Consensus was that we made the right decision based on our situation. Friendly reminder to bring a moto for car retrieval in the future (Kosher as long as you're not riding trails on a moto -- not cool in a race scenario. Roads only!)
Big Mountain Enduro knows how to put on an event -- super dialed registration, event coordination, timing, the works! Both days pros met at 6:30am to load shuttles for the transfer to the first stage.
Stage 1: Cement Mtn to Rosebud
Stage 2: Doctor Gulch
Stage 3: Reno Ridge to Deadmans
Stage 4: Double Top into Warm Springs
Stream Crossing anyone? On the way to Doctor Park...
By the end of the weekend, I found myself not proud of losing my pedal panties on day one, but happy to have picked up the pace on day 2, made up some time and end up on the podium in 5th.
Nick had a few lies downs throughout the weekend, and ended up mid-pack. Regardless, what an awesome time in the woods with the ladies and gents! You can never have a bad time when your on your bike with fellow shredders -- The energy is contagious and the stoke high! Thanks for another great weekend, Colorado!
See you back in the PNW!
Kim & Nick Hardin
Yes, I am Giro biased, in that I ride Giro product, and have a relationship with the brand, HOWEVER, I only choose to represent brands whose product I stand behind. So while this may seem like a slightly biased review, it's honest and to the point...
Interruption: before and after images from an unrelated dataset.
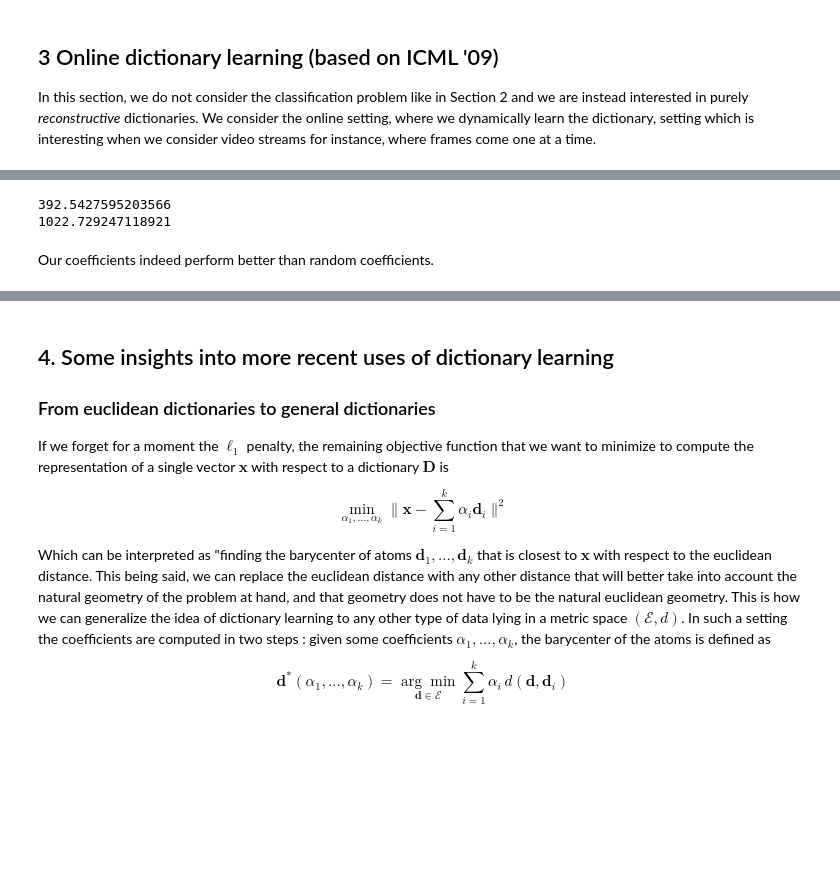
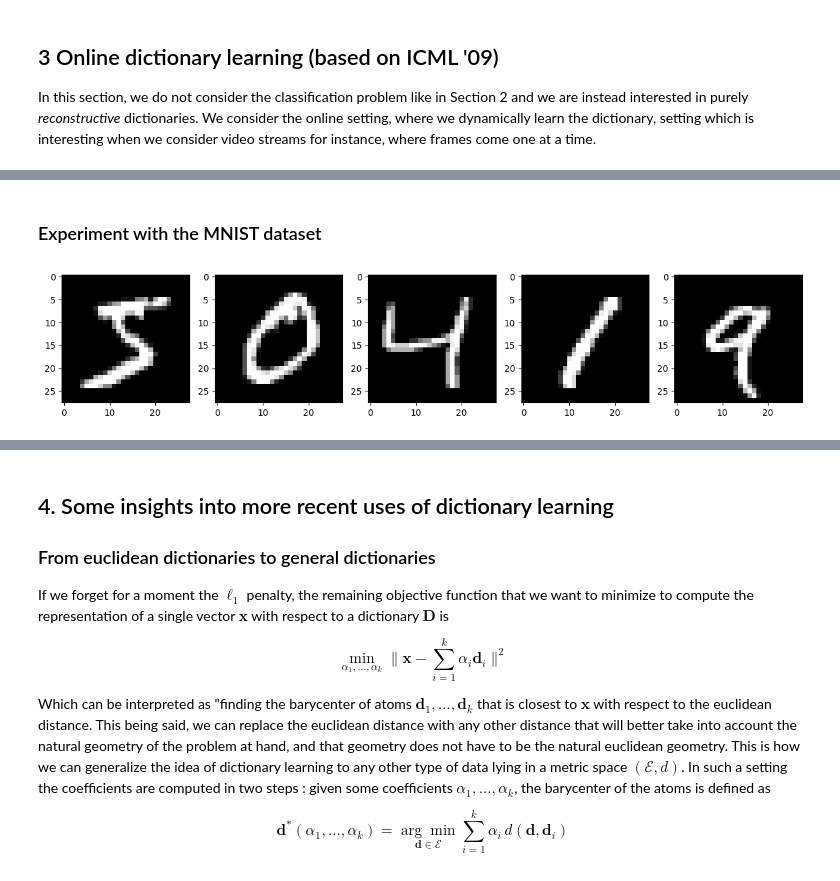
Before and after one commit to TheooJ/Dictionary-Learning, a Jupyter notebook: Compressed_Sensing.ipynb, the cells around one changed output, grey strips where cells are left out. Drawn from its saved outputs; the diff is of its cells as text; code cells hidden in the pictures; blank space fills up the shorter version.

```diff
--- a/Compressed_Sensing.ipynb
+++ b/Compressed_Sensing.ipynb
@@ -641,11 +644,13 @@ Dictionary, coefficients = online_dictionary_learning(X_train, k, 1000)
-# %%
-# Comparison of results with a random representation of the signal
-
-random_coeffs = rd.randn(k)
-print(np.linalg.norm(X_test[10] - Dictionary @ coefficients))
-print(np.linalg.norm(X_test[10] - Dictionary @ random_coeffs))
-# %% [output]
-392.5427595203566
-1022.729247118921
-# %% [markdown]
-Our coefficients indeed perform better than random coefficients.
+# %% [markdown]
+### Experiment with the MNIST dataset
+# %%
+from keras.datasets import mnist
+(X_train, y_train), (X_test, y_test) = mnist.load_data()
+
+ig, axs = plt.subplots(nrows=1, ncols=5, figsize=(15, 5))
+for i in range(5) :
+    axs[i].imshow(X_train[i], cmap=plt.get_cmap('gray'))
+    #fig.colorbar(im0, ax=axs[i])
+plt.show()
+# %% [output]
+[figure, added]
```
Also changed, not shown: parts of 21 cells of this notebook.
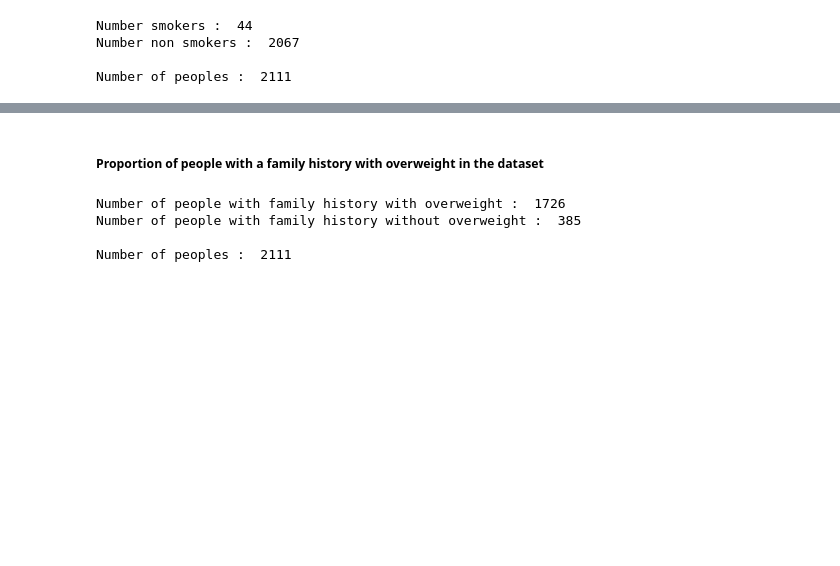
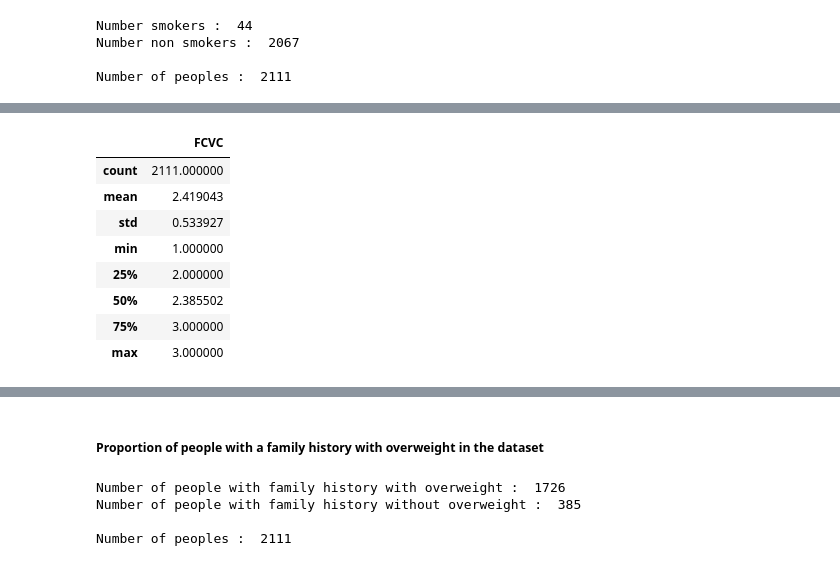
Before and after one commit to Leodespt/Projet_Python, a Jupyter notebook: NoteBook Jupyter Anterieur .ipynb, the cells around one changed output, grey strips where cells are left out. Saved outputs shown, nothing was run; the diff lists cells and outputs as text; code cells hidden in the pictures; blank space fills up the shorter version.

```diff
--- a/NoteBook Jupyter Anterieur .ipynb
+++ b/NoteBook Jupyter Anterieur .ipynb
@@ -119,0 +168,13 @@ Number of peoples :  2111
+# %%
+df_FCVC = df[["FCVC"]]
+df_FCVC.describe()
+# %% [output]
+|  | FCVC |
+| count | 2111.000000 |
+| mean | 2.419043 |
+| std | 0.533927 |
+| min | 1.000000 |
+| 25% | 2.000000 |
+| 50% | 2.385502 |
+| 75% | 3.000000 |
+| max | 3.000000 |
```
Also changed, not shown: parts of 10 cells of this notebook.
The Giro Switchblade was designed with the enduro-ist in mind, featuring the ability to convert quickly and easily between a half-shell (sort-of) and ATSM certified full face via removable chin bar.
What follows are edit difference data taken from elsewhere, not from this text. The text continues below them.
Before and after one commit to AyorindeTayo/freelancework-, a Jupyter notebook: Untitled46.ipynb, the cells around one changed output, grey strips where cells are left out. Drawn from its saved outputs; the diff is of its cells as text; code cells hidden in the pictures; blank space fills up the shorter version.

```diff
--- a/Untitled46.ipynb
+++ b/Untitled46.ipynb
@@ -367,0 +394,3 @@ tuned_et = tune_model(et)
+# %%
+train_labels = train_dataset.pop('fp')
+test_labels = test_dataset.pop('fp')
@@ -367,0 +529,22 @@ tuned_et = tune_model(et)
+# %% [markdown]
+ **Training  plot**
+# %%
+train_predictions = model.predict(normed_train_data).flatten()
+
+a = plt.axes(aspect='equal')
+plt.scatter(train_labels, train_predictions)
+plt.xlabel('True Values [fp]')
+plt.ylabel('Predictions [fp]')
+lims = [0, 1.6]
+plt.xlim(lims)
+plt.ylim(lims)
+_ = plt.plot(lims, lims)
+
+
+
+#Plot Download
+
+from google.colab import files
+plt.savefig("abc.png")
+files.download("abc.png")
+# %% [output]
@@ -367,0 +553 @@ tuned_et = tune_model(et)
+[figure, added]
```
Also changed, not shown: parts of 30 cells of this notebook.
As a two-in-one helmet, it is fairly lightweight (975g) and makes travel easy, as you no longer need to bring two helmets with you -- full face and half-shell. It is a great compliment to the Giro Montara/o helmet, especially when you're looking for greater protection, but also warmth.
Upon first glance, without the chin bar, the helmet seems big, compared to other half shells. But when you put it all together, and "switch to rowdy", it all makes sense. When I first got the helmet, I wore it more so for DH, steeps/blind racing and for the extra warmth during the winter, less so for your after work trail ride. Overtime, I've come to really appreciate the extra protection, and prefer to wear this over a standard half-lid for even the shortest of rides. After all, if I'm wearing a helmet, I might as well really protect my brain, right? Compared to a standard half-shell, it's only slightly heavier and warmer, but not really noticeable unless you've spent a solid 8 hours or so in the saddle. It's super comfortable, and its ROC LOC Air DH Fit System offers a range of adjustability to fit your head just right, securing well at the base of your skull with little to no movement while riding.
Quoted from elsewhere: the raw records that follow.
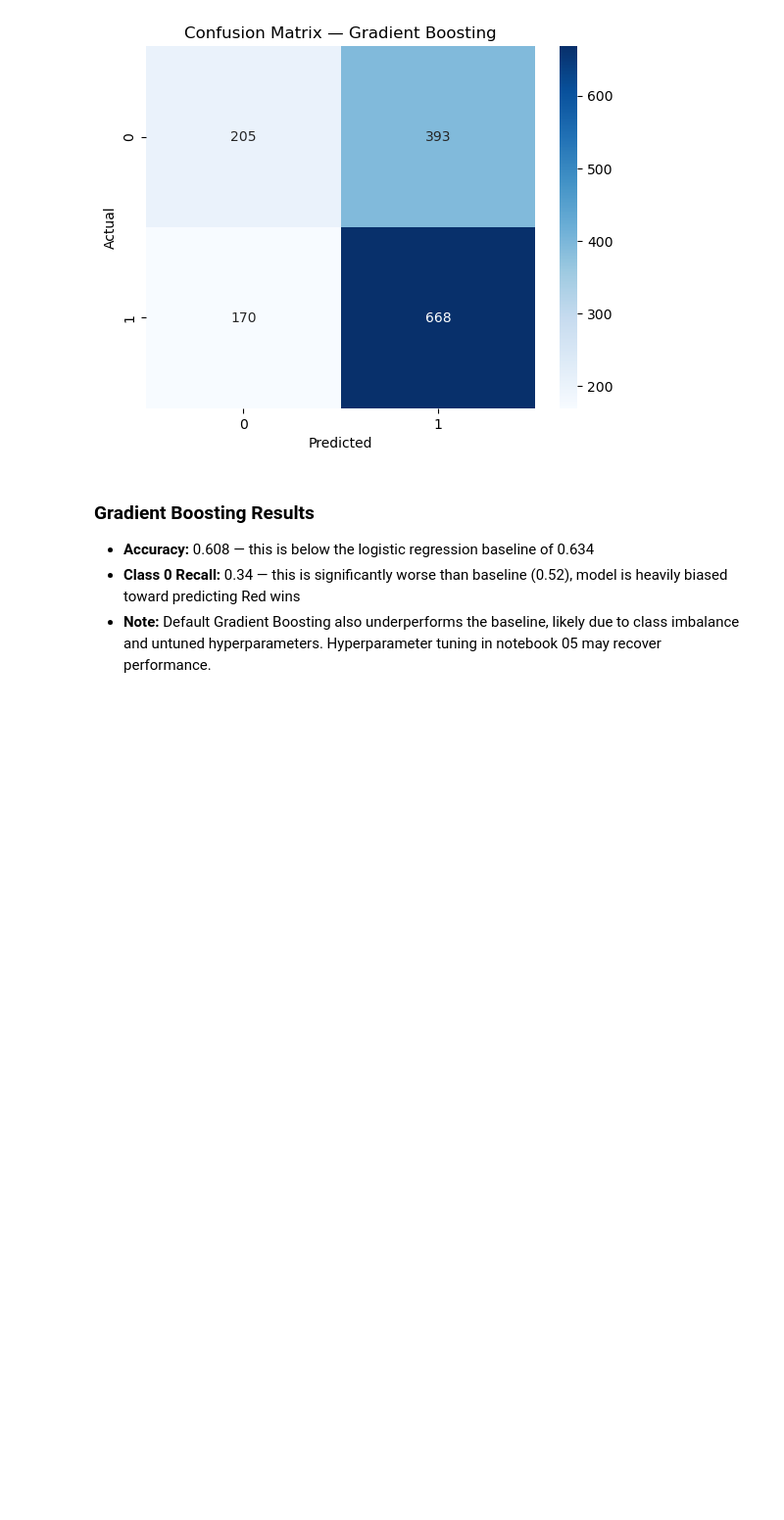
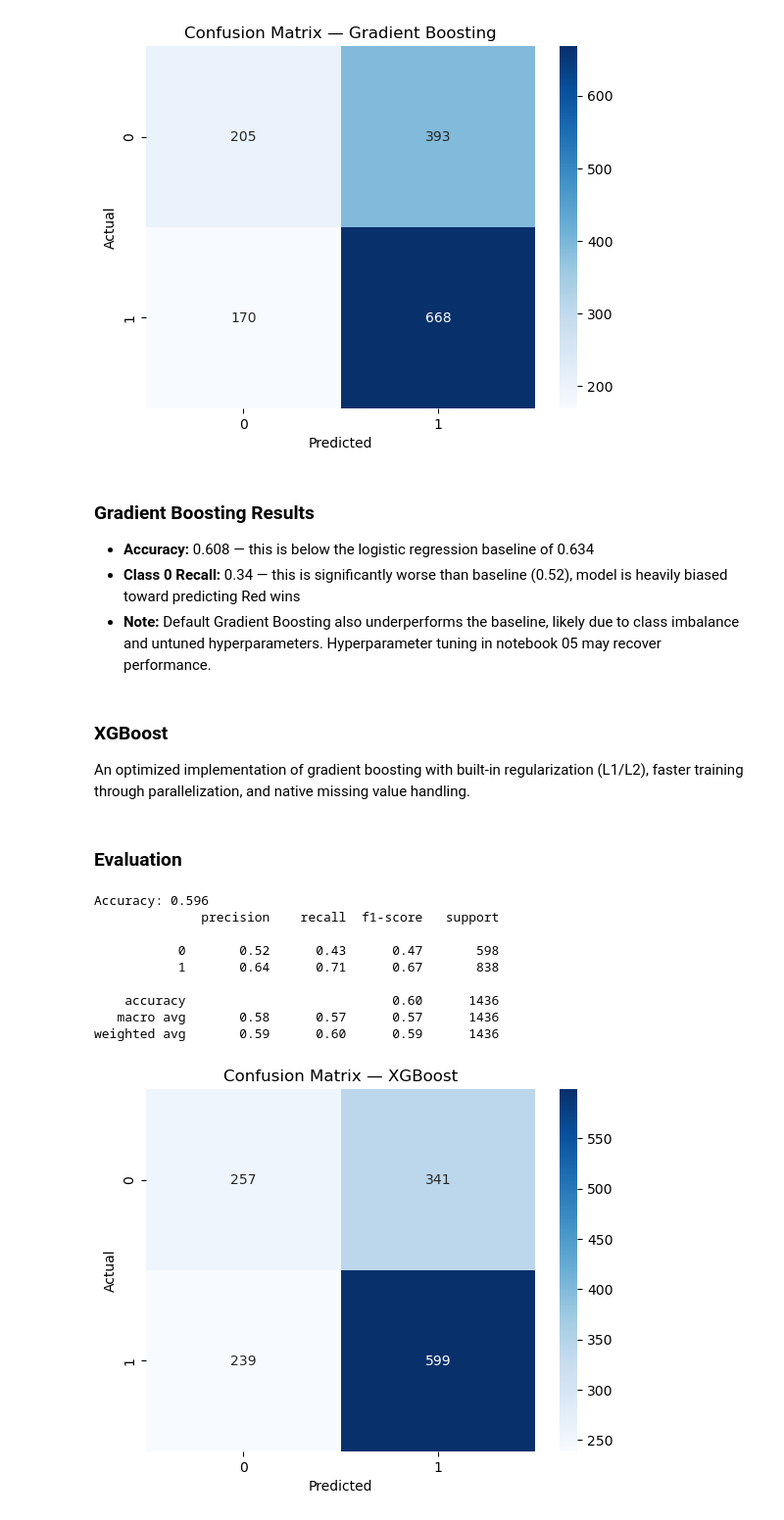
Before and after one commit to lucas23wong/UFC-Fight-Prediction, a Jupyter notebook: notebooks/04_model_comparison.ipynb, the cells around one changed output. Shown at 98% size. Cells and saved outputs as stored; diff of their text form; code cells hidden in the pictures; blank space fills up the shorter version.

Commit message:
04 models complete

```diff
--- a/notebooks/04_model_comparison.ipynb
+++ b/notebooks/04_model_comparison.ipynb
@@ -137,3 +149,42 @@ weighted avg       0.60      0.61      0.59      1436
 - **Accuracy:** 0.608 — this is below the logistic regression baseline of 0.634
 - **Class 0 Recall:** 0.34 — this is significantly worse than baseline (0.52), model is heavily biased toward predicting Red wins
 - **Note:** Default Gradient Boosting also underperforms the baseline, likely due to class imbalance and untuned hyperparameters. Hyperparameter tuning in notebook 05 may recover performance.
+# %% [markdown]
+### XGBoost
+
+An optimized implementation of gradient boosting with built-in regularization (L1/L2), faster training through parallelization, and native missing value handling.
+# %%
+# Implement XGBoost
+
+pipeline_xgb = Pipeline(steps=[
+    ('preprocessor', preprocessor),
+    ('model', XGBClassifier(n_estimators=100, random_state=42, eval_metric='logloss'))
+])
+
+pipeline_xgb.fit(X_train, y_train)
+y_pred_xgb = pipeline_xgb.predict(X_test)
+# %% [markdown]
+### Evaluation
+# %%
+# Evaluate performance
+print(f"Accuracy: {accuracy_score(y_test, y_pred_xgb):.3f}")
+print(classification_report(y_test, y_pred_xgb))
+
+cm = confusion_matrix(y_test, y_pred_xgb)
+fig, ax = plt.subplots()
+sns.heatmap(cm, annot=True, fmt='d', cmap='Blues', ax=ax)
+ax.set_xlabel('Predicted')
+ax.set_ylabel('Actual')
+ax.set_title('Confusion Matrix — XGBoost')
+plt.show()
+# %% [output]
+Accuracy: 0.596
+              precision    recall  f1-score   support
+
+           0       0.52      0.43      0.47       598
+           1       0.64      0.71      0.67       838
+
+    accuracy                           0.60      1436
+   macro avg       0.58      0.57      0.57      1436
+weighted avg       0.59      0.60      0.59      1436
+[figure, added]
```
Also changed, not shown: parts of 8 cells of this notebook.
Gone are the days of losing cheekpads from pulling them when you're climbing. Gone are the days of traveling with two helmets. Gone are the days of wishing you had brought your full face. The Switchblade makes life easy, and offers the best of protection. Oh, and it's MIPS -- that stands for Multi-directional Impact Protection System, which is known to help reduce forces exerted on the brain during a crash.
Cool feature: Go Pro mount hard-mounted on the underside of the visor! Just plug and play!
My only complaint: plastic screws holding on the visor. I wish these were metal w/ metal thread inserts as well for a more bomber connection. In a bomber crash, it's not uncommon for these to break.
What's your favorite thing about the Switchblade?
See you on the trail,